• [Task brief]: Pick the lines holding the string "Insert" out of the records and copy them.

• [Given data]:
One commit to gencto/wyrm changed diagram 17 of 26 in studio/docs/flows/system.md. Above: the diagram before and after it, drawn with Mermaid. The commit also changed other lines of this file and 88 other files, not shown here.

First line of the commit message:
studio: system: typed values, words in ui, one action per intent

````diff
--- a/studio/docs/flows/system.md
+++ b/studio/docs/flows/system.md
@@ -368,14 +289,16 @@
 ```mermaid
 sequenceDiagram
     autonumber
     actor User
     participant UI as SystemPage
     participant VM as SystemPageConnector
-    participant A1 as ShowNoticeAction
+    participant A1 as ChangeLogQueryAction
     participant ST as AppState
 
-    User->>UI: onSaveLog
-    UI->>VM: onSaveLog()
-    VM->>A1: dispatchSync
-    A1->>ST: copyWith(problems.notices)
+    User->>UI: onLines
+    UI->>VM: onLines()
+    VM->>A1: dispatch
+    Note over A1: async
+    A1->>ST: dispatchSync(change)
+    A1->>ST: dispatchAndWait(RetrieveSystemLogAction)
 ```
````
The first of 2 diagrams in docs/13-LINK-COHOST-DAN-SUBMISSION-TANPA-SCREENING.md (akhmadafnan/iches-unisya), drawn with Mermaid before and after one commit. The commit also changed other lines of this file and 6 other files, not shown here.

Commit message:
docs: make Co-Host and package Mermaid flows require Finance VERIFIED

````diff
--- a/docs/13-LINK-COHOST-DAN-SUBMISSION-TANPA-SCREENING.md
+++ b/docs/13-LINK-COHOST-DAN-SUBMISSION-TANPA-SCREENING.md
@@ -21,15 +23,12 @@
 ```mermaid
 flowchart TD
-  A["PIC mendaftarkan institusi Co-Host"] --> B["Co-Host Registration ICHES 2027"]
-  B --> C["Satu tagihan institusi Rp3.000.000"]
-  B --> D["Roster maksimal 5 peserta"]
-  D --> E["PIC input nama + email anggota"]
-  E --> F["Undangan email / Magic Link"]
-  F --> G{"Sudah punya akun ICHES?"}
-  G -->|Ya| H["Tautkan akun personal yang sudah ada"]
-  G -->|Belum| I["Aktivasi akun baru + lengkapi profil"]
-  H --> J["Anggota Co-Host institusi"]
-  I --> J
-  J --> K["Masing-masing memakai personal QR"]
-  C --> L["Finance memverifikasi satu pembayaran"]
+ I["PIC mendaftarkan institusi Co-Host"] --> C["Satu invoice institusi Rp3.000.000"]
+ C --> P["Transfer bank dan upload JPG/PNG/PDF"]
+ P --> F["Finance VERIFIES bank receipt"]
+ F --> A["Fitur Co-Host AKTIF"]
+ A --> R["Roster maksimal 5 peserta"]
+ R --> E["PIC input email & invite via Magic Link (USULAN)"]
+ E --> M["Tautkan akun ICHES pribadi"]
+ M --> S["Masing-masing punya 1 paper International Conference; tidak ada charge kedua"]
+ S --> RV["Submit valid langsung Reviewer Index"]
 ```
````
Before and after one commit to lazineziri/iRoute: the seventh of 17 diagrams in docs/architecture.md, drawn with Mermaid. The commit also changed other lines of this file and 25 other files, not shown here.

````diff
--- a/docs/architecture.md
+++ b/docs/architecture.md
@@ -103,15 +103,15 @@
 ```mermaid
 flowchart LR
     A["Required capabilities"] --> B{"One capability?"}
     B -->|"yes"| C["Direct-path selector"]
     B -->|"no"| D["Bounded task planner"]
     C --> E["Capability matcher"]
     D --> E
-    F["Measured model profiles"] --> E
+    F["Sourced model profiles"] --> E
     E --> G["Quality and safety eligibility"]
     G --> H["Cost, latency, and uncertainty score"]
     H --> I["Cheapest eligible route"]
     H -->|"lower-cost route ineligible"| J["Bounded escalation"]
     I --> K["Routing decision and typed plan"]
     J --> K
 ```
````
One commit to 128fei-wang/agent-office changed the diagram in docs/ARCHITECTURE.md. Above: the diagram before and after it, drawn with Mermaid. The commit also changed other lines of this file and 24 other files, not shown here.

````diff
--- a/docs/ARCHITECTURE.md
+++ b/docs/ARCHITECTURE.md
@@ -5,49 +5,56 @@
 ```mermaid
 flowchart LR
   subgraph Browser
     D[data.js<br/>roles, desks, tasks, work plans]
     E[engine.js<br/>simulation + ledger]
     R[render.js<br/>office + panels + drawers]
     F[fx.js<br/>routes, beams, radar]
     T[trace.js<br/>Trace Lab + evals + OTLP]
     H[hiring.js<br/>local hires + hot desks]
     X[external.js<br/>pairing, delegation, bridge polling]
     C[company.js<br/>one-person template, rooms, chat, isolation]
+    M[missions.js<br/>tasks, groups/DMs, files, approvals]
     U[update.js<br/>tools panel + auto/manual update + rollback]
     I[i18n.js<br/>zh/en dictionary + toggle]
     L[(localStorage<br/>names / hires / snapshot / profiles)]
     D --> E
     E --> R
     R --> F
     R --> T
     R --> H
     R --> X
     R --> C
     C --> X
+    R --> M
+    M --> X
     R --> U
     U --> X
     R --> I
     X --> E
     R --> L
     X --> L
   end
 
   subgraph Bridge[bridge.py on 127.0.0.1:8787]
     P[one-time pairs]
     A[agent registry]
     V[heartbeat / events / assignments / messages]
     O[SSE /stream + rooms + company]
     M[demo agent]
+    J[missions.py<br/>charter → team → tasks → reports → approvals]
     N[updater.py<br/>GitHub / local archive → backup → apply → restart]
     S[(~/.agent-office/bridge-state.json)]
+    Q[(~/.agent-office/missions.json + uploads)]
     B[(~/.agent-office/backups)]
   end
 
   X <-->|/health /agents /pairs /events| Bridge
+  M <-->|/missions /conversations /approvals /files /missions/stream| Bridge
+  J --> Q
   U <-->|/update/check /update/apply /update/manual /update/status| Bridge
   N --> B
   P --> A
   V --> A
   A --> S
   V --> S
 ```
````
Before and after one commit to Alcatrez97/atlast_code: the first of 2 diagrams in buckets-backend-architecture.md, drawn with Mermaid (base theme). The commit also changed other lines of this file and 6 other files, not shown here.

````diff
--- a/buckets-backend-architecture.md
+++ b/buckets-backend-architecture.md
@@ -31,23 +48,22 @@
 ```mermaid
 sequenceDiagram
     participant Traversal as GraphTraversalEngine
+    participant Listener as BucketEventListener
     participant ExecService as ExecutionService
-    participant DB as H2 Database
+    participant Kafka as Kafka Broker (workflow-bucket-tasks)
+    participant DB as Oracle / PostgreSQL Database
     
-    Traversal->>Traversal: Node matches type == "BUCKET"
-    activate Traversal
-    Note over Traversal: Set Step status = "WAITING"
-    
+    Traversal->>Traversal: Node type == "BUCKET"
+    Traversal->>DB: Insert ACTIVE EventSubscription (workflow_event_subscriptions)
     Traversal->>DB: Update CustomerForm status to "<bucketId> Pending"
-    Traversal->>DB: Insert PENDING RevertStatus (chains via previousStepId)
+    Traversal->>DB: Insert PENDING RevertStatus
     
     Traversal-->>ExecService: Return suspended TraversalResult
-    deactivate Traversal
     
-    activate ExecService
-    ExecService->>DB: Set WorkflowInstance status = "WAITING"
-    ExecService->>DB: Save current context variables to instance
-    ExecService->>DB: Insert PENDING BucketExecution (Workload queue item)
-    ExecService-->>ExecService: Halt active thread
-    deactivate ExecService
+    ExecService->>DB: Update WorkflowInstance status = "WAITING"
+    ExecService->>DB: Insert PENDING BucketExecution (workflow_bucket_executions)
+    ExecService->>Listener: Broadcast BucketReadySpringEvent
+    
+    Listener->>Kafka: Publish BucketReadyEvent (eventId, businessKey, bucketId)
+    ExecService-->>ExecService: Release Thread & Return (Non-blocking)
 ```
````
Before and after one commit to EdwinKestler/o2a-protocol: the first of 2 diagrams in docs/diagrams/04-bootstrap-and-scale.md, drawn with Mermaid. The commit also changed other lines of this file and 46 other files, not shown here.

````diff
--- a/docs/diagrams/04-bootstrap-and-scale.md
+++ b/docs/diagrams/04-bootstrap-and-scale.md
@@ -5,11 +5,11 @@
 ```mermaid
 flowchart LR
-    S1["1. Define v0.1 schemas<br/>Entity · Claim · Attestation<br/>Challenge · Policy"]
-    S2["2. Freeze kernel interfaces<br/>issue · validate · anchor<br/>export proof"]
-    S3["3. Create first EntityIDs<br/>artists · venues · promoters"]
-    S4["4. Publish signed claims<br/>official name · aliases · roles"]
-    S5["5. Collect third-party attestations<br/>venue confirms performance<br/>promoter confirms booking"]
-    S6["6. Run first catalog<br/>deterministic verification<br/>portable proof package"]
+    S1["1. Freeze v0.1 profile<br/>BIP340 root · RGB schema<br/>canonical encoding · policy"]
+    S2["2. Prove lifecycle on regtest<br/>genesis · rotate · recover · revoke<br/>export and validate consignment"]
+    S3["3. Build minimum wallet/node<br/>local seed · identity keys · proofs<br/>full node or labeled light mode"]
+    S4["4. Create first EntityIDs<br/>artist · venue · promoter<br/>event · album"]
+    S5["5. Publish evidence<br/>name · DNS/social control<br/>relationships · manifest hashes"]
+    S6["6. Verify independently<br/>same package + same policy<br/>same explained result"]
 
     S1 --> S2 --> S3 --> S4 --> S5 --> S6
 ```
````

• [Output of the task]:
+    Traversal->>DB: Insert ACTIVE EventSubscription (workflow_event_subscriptions)
-    Traversal->>DB: Insert PENDING RevertStatus (chains via previousStepId)
+    Traversal->>DB: Insert PENDING RevertStatus
-    ExecService->>DB: Insert PENDING BucketExecution (Workload queue item)
+    ExecService->>DB: Insert PENDING BucketExecution (workflow_bucket_executions)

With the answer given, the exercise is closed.